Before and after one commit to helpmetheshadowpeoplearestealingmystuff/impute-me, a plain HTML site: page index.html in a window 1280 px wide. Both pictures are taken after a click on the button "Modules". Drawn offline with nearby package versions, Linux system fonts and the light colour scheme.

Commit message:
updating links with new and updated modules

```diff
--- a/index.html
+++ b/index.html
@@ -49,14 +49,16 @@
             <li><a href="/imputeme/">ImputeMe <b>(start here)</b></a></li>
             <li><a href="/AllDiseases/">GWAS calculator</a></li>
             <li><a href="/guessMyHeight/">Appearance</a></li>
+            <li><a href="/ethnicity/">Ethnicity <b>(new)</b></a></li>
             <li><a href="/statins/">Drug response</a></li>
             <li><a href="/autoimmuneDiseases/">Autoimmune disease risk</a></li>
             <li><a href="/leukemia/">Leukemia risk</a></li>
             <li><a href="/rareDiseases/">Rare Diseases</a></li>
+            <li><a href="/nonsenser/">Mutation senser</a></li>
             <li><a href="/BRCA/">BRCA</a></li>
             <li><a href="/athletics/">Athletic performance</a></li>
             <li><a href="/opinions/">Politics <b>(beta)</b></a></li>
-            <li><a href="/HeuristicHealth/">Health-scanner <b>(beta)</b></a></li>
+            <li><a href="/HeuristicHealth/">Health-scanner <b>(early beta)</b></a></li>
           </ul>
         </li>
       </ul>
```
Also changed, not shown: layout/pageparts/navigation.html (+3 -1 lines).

> INSTRUCTIONS FOR THE TASK
Restate every line of the data word for word.

> REPLY TO THE EXERCISE
Before and after one commit to helpmetheshadowpeoplearestealingmystuff/impute-me, a plain HTML site: page index.html in a window 1280 px wide. Both pictures are taken after a click on the button "Modules". Drawn offline with nearby package versions, Linux system fonts and the light colour scheme.

Commit message:
updating links with new and updated modules

```diff
--- a/index.html
+++ b/index.html
@@ -49,14 +49,16 @@
             <li><a href="/imputeme/">ImputeMe <b>(start here)</b></a></li>
             <li><a href="/AllDiseases/">GWAS calculator</a></li>
             <li><a href="/guessMyHeight/">Appearance</a></li>
+            <li><a href="/ethnicity/">Ethnicity <b>(new)</b></a></li>
             <li><a href="/statins/">Drug response</a></li>
             <li><a href="/autoimmuneDiseases/">Autoimmune disease risk</a></li>
             <li><a href="/leukemia/">Leukemia risk</a></li>
             <li><a href="/rareDiseases/">Rare Diseases</a></li>
+            <li><a href="/nonsenser/">Mutation senser</a></li>
             <li><a href="/BRCA/">BRCA</a></li>
             <li><a href="/athletics/">Athletic performance</a></li>
             <li><a href="/opinions/">Politics <b>(beta)</b></a></li>
-            <li><a href="/HeuristicHealth/">Health-scanner <b>(beta)</b></a></li>
+            <li><a href="/HeuristicHealth/">Health-scanner <b>(early beta)</b></a></li>
           </ul>
         </li>
       </ul>
```
Also changed, not shown: layout/pageparts/navigation.html (+3 -1 lines).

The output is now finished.